Specimens can be taken to a local health unit for submission. The local health units for each county are responsible for shipment of the animal head to the laboratory. ADH courier service is provided for all health units in the state and will pick up rabies specimens for delivery to the laboratory. Each health unit should have shipping containers consisting of an insulated bucket (secondary container) containing a gel pack, watertight zip lock bag (primary container) and a rabies submission form. Gel packs should be frozen prior to submission to keep the specimen cool during transport. Wet ice or dry ice should not be used.

Rabies samples may be hand delivered to the laboratory or shipped by UPS or through the ADH courier service that serves all of the county health units. The laboratory is not responsible for transport of the specimen. It is the responsibility of the submitting agency, health unit, veterinarian or individual to ensure that the specimen integrity is preserved during shipment. If received in an unsatisfactory condition, the laboratory may reject the specimen.

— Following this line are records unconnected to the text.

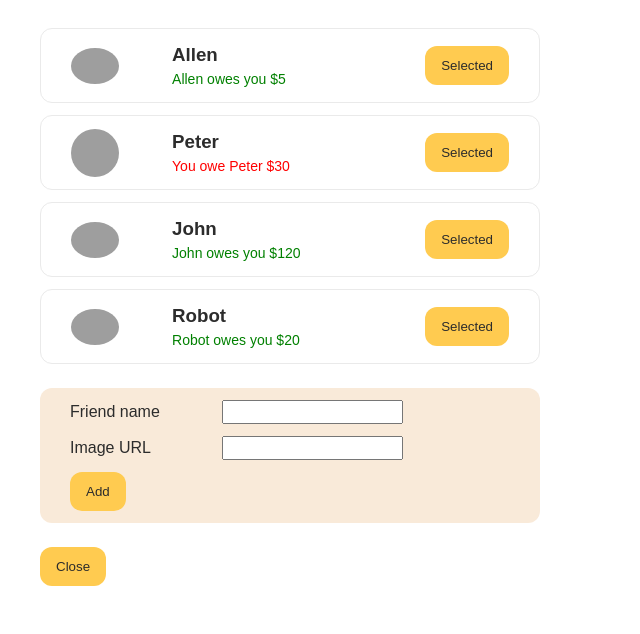
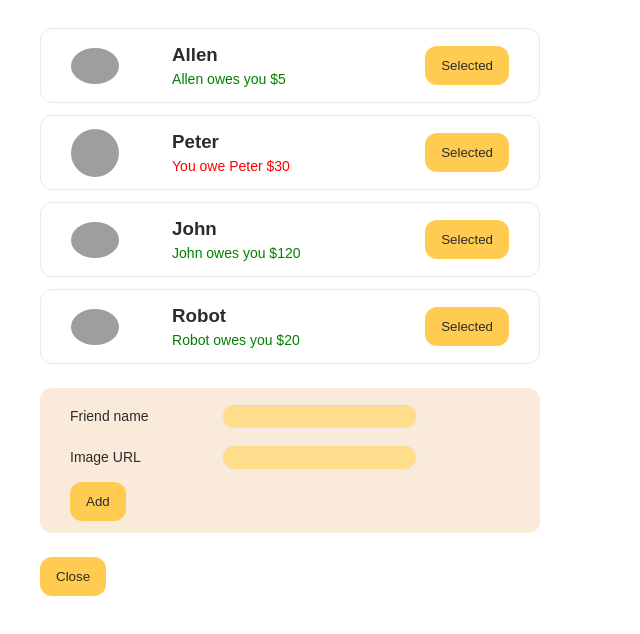
Before and after one commit to ariantershnjakuu/list-friends, a React (Create React App) app: page / in a window 1280 px wide. Both pictures are taken after a click on the button "Add friend". Shown: the top 634 px of the page, without its empty margins (0-640 px from the left). Built offline with nearby package versions, Linux system fonts and the light colour scheme; grey boxes are pictures that could not be loaded.

Commit message:
Add key prop for form split bill component

```diff
--- a/src/App.tsx
+++ b/src/App.tsx
@@ -62,6 +62,7 @@ function App() {
       </div>
       {selectedFriend && (
         <FormSplitBill
+          key={selectedFriend.id}
           selectedFriend={selectedFriend}
           onSplitBill={handleSplitBill}
         />
--- a/src/components/FormAddFriend.tsx
+++ b/src/components/FormAddFriend.tsx
@@ -25,7 +25,10 @@ const FormAddFriend: React.FC<FormAddFriendProps> = ({ onAddFriend }) => {
   return (
     <div>
       <form action="" className="form-add-friend" onSubmit={handleSubmit}>
-        <div style={{ display: "flex", gap: "32px" }}>
+        <div
+          style={{ display: "flex", gap: "32px" }}
+          className="form-split-element"
+        >
           <label htmlFor="" style={{ width: "120px" }}>
             Friend name
           </label>
@@ -37,7 +40,10 @@ const FormAddFriend: React.FC<FormAddFriendProps> = ({ onAddFriend }) => {
             onChange={(e) => setName(e.target.value)}
           />
         </div>
-        <div style={{ display: "flex", gap: "32px" }}>
+        <div
+          style={{ display: "flex", gap: "32px" }}
+          className="form-split-element"
+        >
           <label htmlFor="" style={{ width: "120px" }}>
             Image URL
           </label>
```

Large animals such as cows should be taken to the Arkansas Livestock and Poultry Commission (ALPC) for removal of the head and preparation for testing, although a nominal fee is charged for disposal of the carcass and transportation of the specimen to the laboratory. Their phone number is 501-907-2430.

Q: I submitted a specimen to the laboratory for testing and the laboratory did not test it. Why was my specimen rejected?

Answer: Samples that are decomposed, damaged or formalinized are unsuitable for testing. Do not shoot or damage the animal head in any form. A correctly submitted specimen must also possess the three following parts of the brain tissue of the animal: brain stem, hippocampus and cerebellum.

Decomposed specimens are rejected because bacteria in the tissue can interfere with the test. The test is called a DFA (direct fluorescent antibody). It is a test in which the brain tissue is mounted on a slide and observed under the microscope. If the rabies virus is present it will fluoresce on the slide and produce an apple-green color visible with a fluorescent microscope. Bacteria can interfere with this process. Also, decomposed brain tissue sections are difficult to distinguish from other parts of the brain.

Damaged specimens that arrive at the lab are tested by removing any or all of the required sections that are still intact. If the result is negative, the sample is rejected because a correct result cannot be reported without all three sections of the brain. If the result is positive, the sample is reported as positive.

In summary, do not shoot or damage the animal’s head and keep the head refrigerated at all times after removal from the animal’s body until it can be tested at the laboratory. This will preserve the integrity of the specimen.

Q: How long does it take to get a result?

Answer: If the specimen is received before 9:00 am on a given day, results should be ready by the end of the working day at 4:30 pm. If received after 9:00 am, the specimen is tested the next working day unless the situation is an emergency. If for some reason, the test fails, the specimens will be retested the following day.

Results are called directly to the submitting facility by the laboratory’s administrative area or by the analyst conducting the test. If a result is positive, the public health veterinarian will contact the submitter as well as anyone with an exposure to the animal, so that proper treatment can be administered to the exposed.

Q: What is considered an emergency situation?

Answer: Face-bites to a human being from a suspected infected animal are considered emergency situations and the laboratory may be asked to test the suspected animal. A family physician should be notified immediately as well as the ADH Zoonotic Disease section. If bitten on the face, seek help as quickly as possible.

Q: Is there a fee for the rabies virus test?

Answer: No, the laboratory does not charge for the rabies virus test. It is offered as a public health service to the community. Veterinarians may charge for removal of the head and for transportation costs for submission to the rabies laboratory. Arkansas Livestock and Poultry also charges to remove brain tissue from large animals and for disposal of the carcass and transportation of the specimen to the laboratory. The laboratory is not responsible for any charges.

Animal Rabies Compendium